YOUR GOAL
From the records below, take each line where the string "href" shows up and copy it.

DATA SUPPLIED
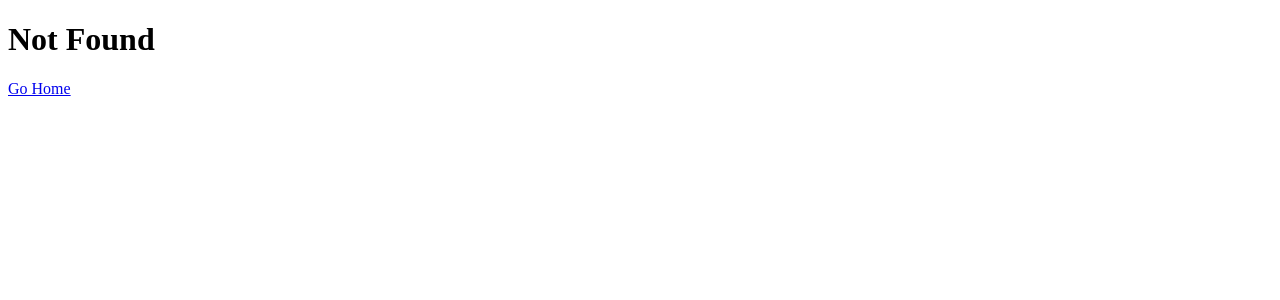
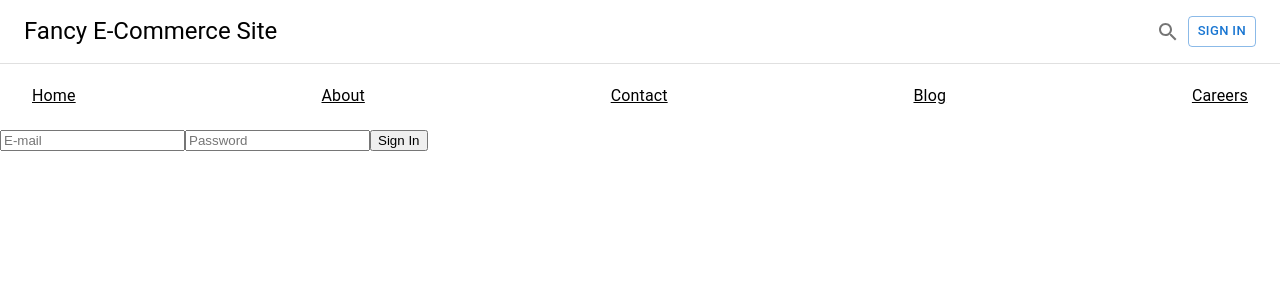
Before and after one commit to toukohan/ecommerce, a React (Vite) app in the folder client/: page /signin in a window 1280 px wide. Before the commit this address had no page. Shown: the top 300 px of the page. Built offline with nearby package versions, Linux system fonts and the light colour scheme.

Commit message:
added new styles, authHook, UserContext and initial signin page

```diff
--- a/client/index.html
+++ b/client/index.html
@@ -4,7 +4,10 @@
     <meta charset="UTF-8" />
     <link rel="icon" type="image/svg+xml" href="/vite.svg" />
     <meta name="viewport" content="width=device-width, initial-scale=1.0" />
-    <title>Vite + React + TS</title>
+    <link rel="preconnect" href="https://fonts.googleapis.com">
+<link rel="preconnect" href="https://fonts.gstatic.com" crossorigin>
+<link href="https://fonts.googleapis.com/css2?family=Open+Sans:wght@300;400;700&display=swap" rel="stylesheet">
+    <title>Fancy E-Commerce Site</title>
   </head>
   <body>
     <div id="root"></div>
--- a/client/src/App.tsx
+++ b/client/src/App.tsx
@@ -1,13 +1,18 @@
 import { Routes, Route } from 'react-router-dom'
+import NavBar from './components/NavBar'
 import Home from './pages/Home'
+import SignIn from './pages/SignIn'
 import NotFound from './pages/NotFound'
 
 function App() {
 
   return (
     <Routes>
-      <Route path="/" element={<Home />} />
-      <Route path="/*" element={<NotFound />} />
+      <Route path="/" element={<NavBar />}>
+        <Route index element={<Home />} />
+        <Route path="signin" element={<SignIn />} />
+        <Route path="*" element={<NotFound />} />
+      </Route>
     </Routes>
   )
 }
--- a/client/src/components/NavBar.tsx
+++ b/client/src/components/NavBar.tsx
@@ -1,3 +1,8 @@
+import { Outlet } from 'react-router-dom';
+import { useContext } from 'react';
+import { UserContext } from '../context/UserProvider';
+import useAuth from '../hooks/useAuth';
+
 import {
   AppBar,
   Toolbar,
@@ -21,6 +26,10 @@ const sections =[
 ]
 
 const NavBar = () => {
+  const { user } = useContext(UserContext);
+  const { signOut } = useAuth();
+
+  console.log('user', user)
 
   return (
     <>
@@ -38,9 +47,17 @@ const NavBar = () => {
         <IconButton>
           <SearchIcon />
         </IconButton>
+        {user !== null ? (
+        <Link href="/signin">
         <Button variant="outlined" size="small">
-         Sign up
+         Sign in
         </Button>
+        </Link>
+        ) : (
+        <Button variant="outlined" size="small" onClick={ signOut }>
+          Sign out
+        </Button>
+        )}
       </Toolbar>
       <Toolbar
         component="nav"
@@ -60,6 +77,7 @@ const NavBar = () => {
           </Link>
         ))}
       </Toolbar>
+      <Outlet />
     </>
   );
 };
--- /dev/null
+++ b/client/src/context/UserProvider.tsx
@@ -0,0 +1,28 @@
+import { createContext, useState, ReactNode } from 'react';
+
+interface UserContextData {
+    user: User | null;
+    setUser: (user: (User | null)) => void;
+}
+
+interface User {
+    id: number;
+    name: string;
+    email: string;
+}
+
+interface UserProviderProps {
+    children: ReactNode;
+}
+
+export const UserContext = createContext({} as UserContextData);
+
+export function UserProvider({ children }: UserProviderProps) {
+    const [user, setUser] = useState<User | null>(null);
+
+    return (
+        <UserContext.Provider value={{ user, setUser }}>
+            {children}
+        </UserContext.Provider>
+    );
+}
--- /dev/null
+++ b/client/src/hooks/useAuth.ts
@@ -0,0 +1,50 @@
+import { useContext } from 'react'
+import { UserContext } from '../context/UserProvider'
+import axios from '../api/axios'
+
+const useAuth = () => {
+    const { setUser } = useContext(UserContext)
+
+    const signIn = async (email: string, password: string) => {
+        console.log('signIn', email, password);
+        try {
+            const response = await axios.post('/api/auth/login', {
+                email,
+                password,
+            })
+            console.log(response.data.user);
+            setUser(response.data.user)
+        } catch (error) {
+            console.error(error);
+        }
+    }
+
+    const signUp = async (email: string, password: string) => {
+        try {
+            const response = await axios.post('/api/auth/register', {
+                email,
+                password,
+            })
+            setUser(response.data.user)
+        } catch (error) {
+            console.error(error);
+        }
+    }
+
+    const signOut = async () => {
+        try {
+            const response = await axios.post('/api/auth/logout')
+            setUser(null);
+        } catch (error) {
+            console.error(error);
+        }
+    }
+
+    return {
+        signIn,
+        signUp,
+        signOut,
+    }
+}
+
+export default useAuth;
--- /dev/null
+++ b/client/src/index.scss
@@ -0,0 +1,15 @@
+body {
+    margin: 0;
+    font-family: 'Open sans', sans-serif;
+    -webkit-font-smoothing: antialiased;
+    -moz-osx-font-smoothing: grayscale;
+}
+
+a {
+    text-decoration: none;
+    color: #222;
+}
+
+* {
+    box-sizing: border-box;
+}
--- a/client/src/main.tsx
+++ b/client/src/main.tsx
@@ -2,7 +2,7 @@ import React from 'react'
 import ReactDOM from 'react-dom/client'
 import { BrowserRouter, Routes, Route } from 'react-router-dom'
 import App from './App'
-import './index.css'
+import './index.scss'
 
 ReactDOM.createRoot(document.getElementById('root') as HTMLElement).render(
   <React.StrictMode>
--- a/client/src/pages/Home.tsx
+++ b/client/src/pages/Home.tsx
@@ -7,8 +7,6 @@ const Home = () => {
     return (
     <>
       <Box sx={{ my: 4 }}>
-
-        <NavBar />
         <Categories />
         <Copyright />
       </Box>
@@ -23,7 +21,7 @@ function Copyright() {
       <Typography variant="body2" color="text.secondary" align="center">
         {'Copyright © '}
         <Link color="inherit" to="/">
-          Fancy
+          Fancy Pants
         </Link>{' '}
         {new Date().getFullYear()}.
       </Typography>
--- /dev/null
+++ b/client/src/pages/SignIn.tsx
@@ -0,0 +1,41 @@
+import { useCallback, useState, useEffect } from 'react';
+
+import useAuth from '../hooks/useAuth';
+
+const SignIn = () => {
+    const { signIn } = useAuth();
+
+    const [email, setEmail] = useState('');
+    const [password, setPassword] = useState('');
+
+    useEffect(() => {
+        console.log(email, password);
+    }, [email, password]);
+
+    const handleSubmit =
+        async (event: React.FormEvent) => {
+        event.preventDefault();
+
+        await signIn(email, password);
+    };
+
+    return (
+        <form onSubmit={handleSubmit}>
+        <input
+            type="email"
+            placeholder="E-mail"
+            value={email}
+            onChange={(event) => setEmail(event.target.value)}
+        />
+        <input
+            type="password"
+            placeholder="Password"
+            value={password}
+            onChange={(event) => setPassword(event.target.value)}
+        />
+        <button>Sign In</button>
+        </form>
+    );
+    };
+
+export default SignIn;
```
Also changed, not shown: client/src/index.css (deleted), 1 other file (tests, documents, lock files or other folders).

REPLY
     <link rel="icon" type="image/svg+xml" href="/vite.svg" />
+    <link rel="preconnect" href="https://fonts.googleapis.com">
+<link rel="preconnect" href="https://fonts.gstatic.com" crossorigin>
+<link href="https://fonts.googleapis.com/css2?family=Open+Sans:wght@300;400;700&display=swap" rel="stylesheet">
+        <Link href="/signin">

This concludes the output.